The sort of 'safety' that would only be sought by the very most astute (knowledgeable) among us.

ZH has been aggregating 'doom porn' for quite some time.

Some 'time' genuinely appears to have arrived.

If you aren't fucking seriously concerned...(deer in headlights time?) then some "folk's" envy you.

The rest of us see it coming and wish we didn't.

Janet Shalom Bernanke's picture

Nothing to worry about, we are working with the BLS to jigger the way this is calculated.  Once we are done, you will see the green chutes!

Just as we exclude housing, energy, and food prices from our CPI numbers, if we exclude manufacturing activity from our manufacturing survey, the numbers will be better.

Keep the faith in FIAT, because it is all you have left.


starman's picture

We actually manufacture still? 

Janet Shalom Bernanke's picture

we only manufacture e-con reports, we stopped manufacturing "things" back in 2000

Solio's picture

We're #1 in numbers & stuff projected onto a wall of mist!

Sudden Debt's picture

Funny part is that a shitload of stocks, not shares but stocks in warehouses are now being sold off at 90 to 95% discounts.

Companies are taking a beating you can't believe!

Next season for profits is the summer but they are lacking the funds to invest because of this missed season.

So production will be way down through Q1 and 2!

6months of crisis!!

GotNuttin'todo's picture

I wouldn't read too much this PMI report. First of all, WTF knows what the REAL PMI number is. Secondly we have never-ever-never had a ZIRP-NIRP policy (well maybe 2000 years ago when we traded goats for negative-sheep). So it's all BS!

csmith's picture

Is Rahm back from Cuba yet? Everything will be better when he returns.

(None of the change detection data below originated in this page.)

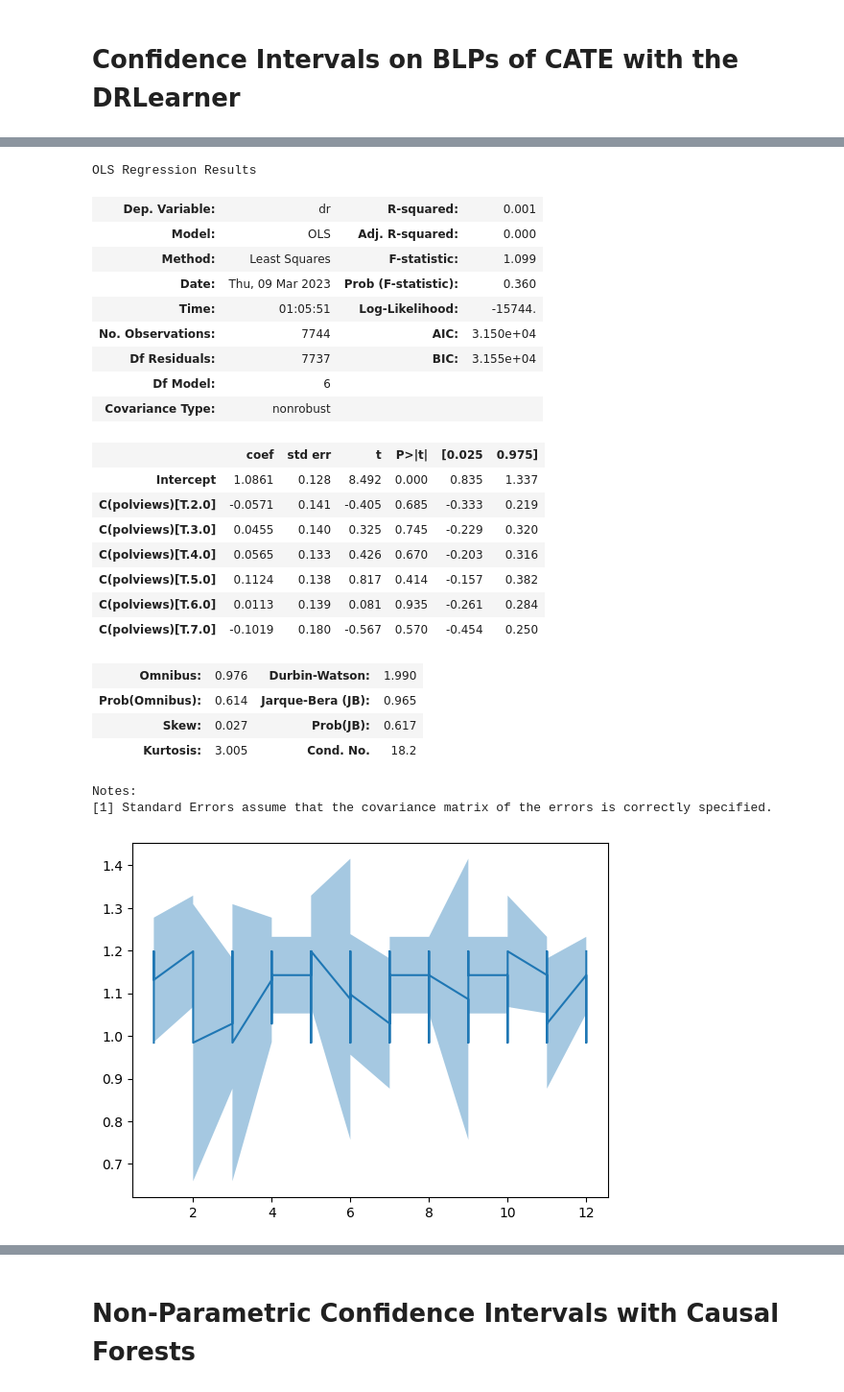
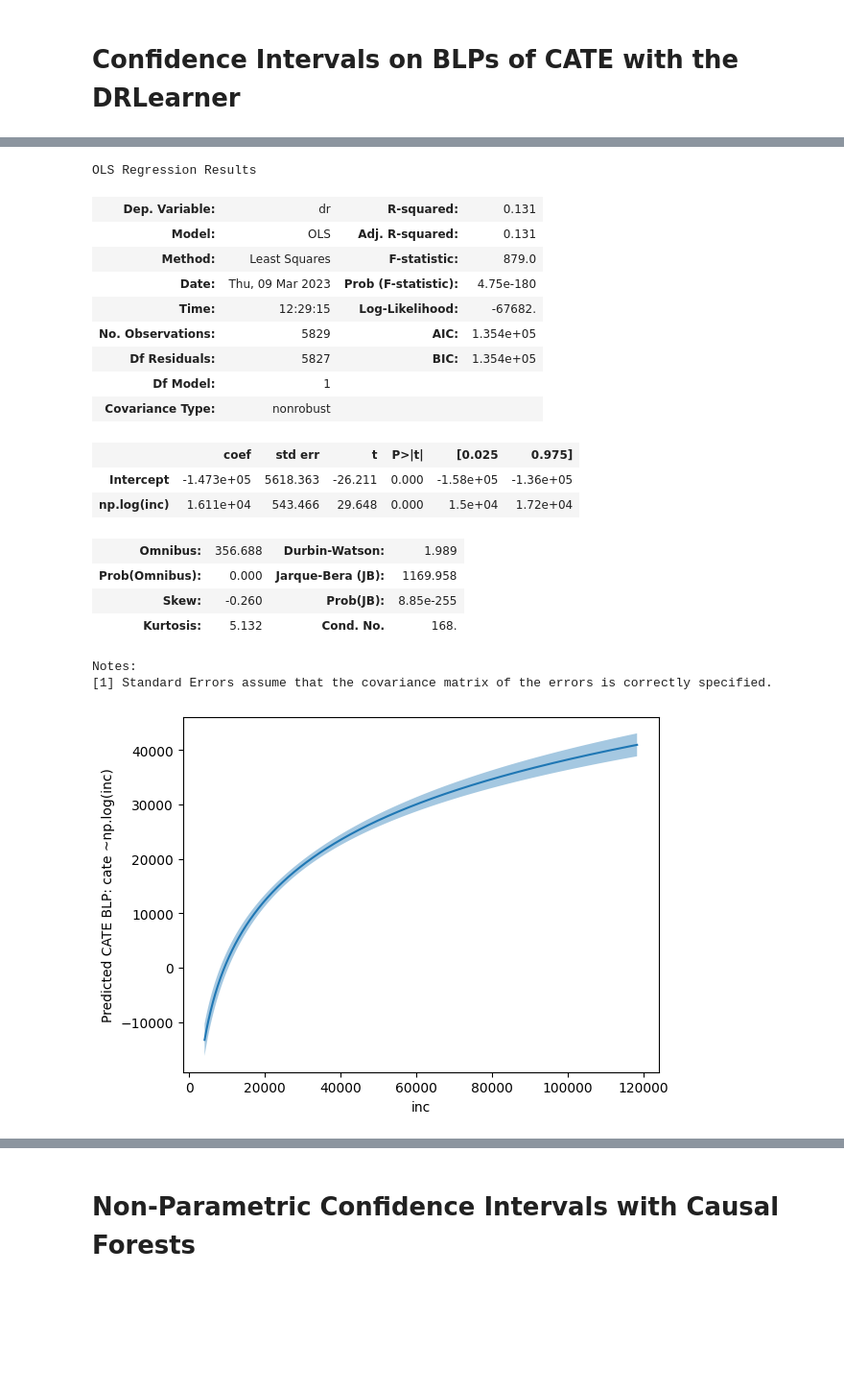
Before and after one commit to stanford-msande228/winter23, a Jupyter notebook: CATE-estimation.ipynb, the cells around one changed output, grey strips where cells are left out. Shown at 96% size. Saved outputs shown, nothing was run; the diff lists cells and outputs as text; code cells hidden in the pictures; blank space fills up the shorter version.

Commit message:
cleaned up CATE

```diff
--- a/CATE-estimation.ipynb
+++ b/CATE-estimation.ipynb
@@ -24,14 +19,14 @@ from myflaml import auto_reg, auto_clf, auto_weighted_reg
 # %% [markdown]
 # Setting the High Level Parameters for the Notebook
 # %%
-time_budget = 10 # budget for auto-ml
+time_budget = 1 # time budget for auto-ml in seconds (advisable around 120)
 verbose = 0 # verbosity of auto-ml
 n_splits = 5 # cross-fitting and cross-validation splits
 data = '401k' # which dataset, one of {'401k', 'criteo', 'welfare'}
-plot = True
+plot = True # whether to plot results
 feat_ind = 1 # which feature to use as x axis in plotting
 # Formula for the BLP of CATE regression.
-blp_formula = 'np.log(inc)' # e.g. 'np.log(inc)', 'C(polviews)' for the welfare case.
+blp_formula = 'np.log(inc)' # e.g. 'f1' for criteo, np.log(inc)' for 401k, 'C(polviews)' for the welfare case.
 
 ## For semi-synthetic data generation; available only if data='401k'
 semi_synth = True # True is available only if data='401k'
@@ -785,38 +878,35 @@ lr = ols('dr ~ ' + blp_formula, df).fit()
 lr.summary()
 # %% [output]
 OLS Regression Results
-| Dep. Variable: | dr | R-squared: | 0.001 |
-| Model: | OLS | Adj. R-squared: | 0.000 |
-| Method: | Least Squares | F-statistic: | 1.099 |
-| Date: | Thu, 09 Mar 2023 | Prob (F-statistic): | 0.360 |
-| Time: | 01:05:51 | Log-Likelihood: | -15744. |
-| No. Observations: | 7744 | AIC: | 3.150e+04 |
-| Df Residuals: | 7737 | BIC: | 3.155e+04 |
-| Df Model: | 6 |  |  |
+| Dep. Variable: | dr | R-squared: | 0.131 |
+| Model: | OLS | Adj. R-squared: | 0.131 |
+| Method: | Least Squares | F-statistic: | 879.0 |
+| Date: | Thu, 09 Mar 2023 | Prob (F-statistic): | 4.75e-180 |
+| Time: | 12:29:15 | Log-Likelihood: | -67682. |
+| No. Observations: | 5829 | AIC: | 1.354e+05 |
+| Df Residuals: | 5827 | BIC: | 1.354e+05 |
+| Df Model: | 1 |  |  |
 | Covariance Type: | nonrobust |  |  |
 |  | coef | std err | t | P>|t| | [0.025 | 0.975] |
-| Intercept | 1.0861 | 0.128 | 8.492 | 0.000 | 0.835 | 1.337 |
-| C(polviews)[T.2.0] | -0.0571 | 0.141 | -0.405 | 0.685 | -0.333 | 0.219 |
-| C(polviews)[T.3.0] | 0.0455 | 0.140 | 0.325 | 0.745 | -0.229 | 0.320 |
-| C(polviews)[T.4.0] | 0.0565 | 0.133 | 0.426 | 0.670 | -0.203 | 0.316 |
-| C(polviews)[T.5.0] | 0.1124 | 0.138 | 0.817 | 0.414 | -0.157 | 0.382 |
-| C(polviews)[T.6.0] | 0.0113 | 0.139 | 0.081 | 0.935 | -0.261 | 0.284 |
-| C(polviews)[T.7.0] | -0.1019 | 0.180 | -0.567 | 0.570 | -0.454 | 0.250 |
+| Intercept | -1.473e+05 | 5618.363 | -26.211 | 0.000 | -1.58e+05 | -1.36e+05 |
+| np.log(inc) | 1.611e+04 | 543.466 | 29.648 | 0.000 | 1.5e+04 | 1.72e+04 |
-| Omnibus: | 0.976 | Durbin-Watson: | 1.990 |
-| Prob(Omnibus): | 0.614 | Jarque-Bera (JB): | 0.965 |
-| Skew: | 0.027 | Prob(JB): | 0.617 |
-| Kurtosis: | 3.005 | Cond. No. | 18.2 |
+| Omnibus: | 356.688 | Durbin-Watson: | 1.989 |
+| Prob(Omnibus): | 0.000 | Jarque-Bera (JB): | 1169.958 |
+| Skew: | -0.260 | Prob(JB): | 8.85e-255 |
+| Kurtosis: | 5.132 | Cond. No. | 168. |
 Notes:
 [1] Standard Errors assume that the covariance matrix of the errors is correctly specified.
 # %%
 pred_df = lr.get_prediction(df).summary_frame(alpha=.01)
 # %%
-inds = np.argsort(df.iloc[:, feat_ind])
-plt.plot(df.iloc[:, feat_ind].iloc[inds], pred_df['mean'][inds])
-plt.fill_between(df.iloc[:, feat_ind].iloc[inds], pred_df['mean_ci_lower'][inds], pred_df['mean_ci_upper'][inds], alpha=.4)
+inds = np.argsort(X.iloc[:, feat_ind])
+plt.plot(X.iloc[:, feat_ind].iloc[inds], pred_df['mean'][inds])
+plt.fill_between(X.iloc[:, feat_ind].iloc[inds], pred_df['mean_ci_lower'][inds], pred_df['mean_ci_upper'][inds], alpha=.4)
+plt.xlabel(X.columns[feat_ind])
+plt.ylabel('Predicted CATE BLP: cate ~' + blp_formula)
 plt.show()
 # %% [output]
-[figure, old version]
+[figure, new version]
 # %%
 if semi_synth:
     df = Z.copy()
```
Also changed, not shown: parts of 65 cells of this notebook.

tokerhead's picture

This isn't the data  your looking for...This isn't the data your looking for...

lester1's picture

It's OK everyone.. Janet Yellen said she does not see a recession in her forecast.

huggy_in_london's picture

"warm weather hurting demand"


stumbLebum's picture
stumbLebum (not verified) Dec 31, 2015 12:57 PM

You can't believe the government's numbers, remember?

If the "real" numbers were published, it'd be in the range of 60-70.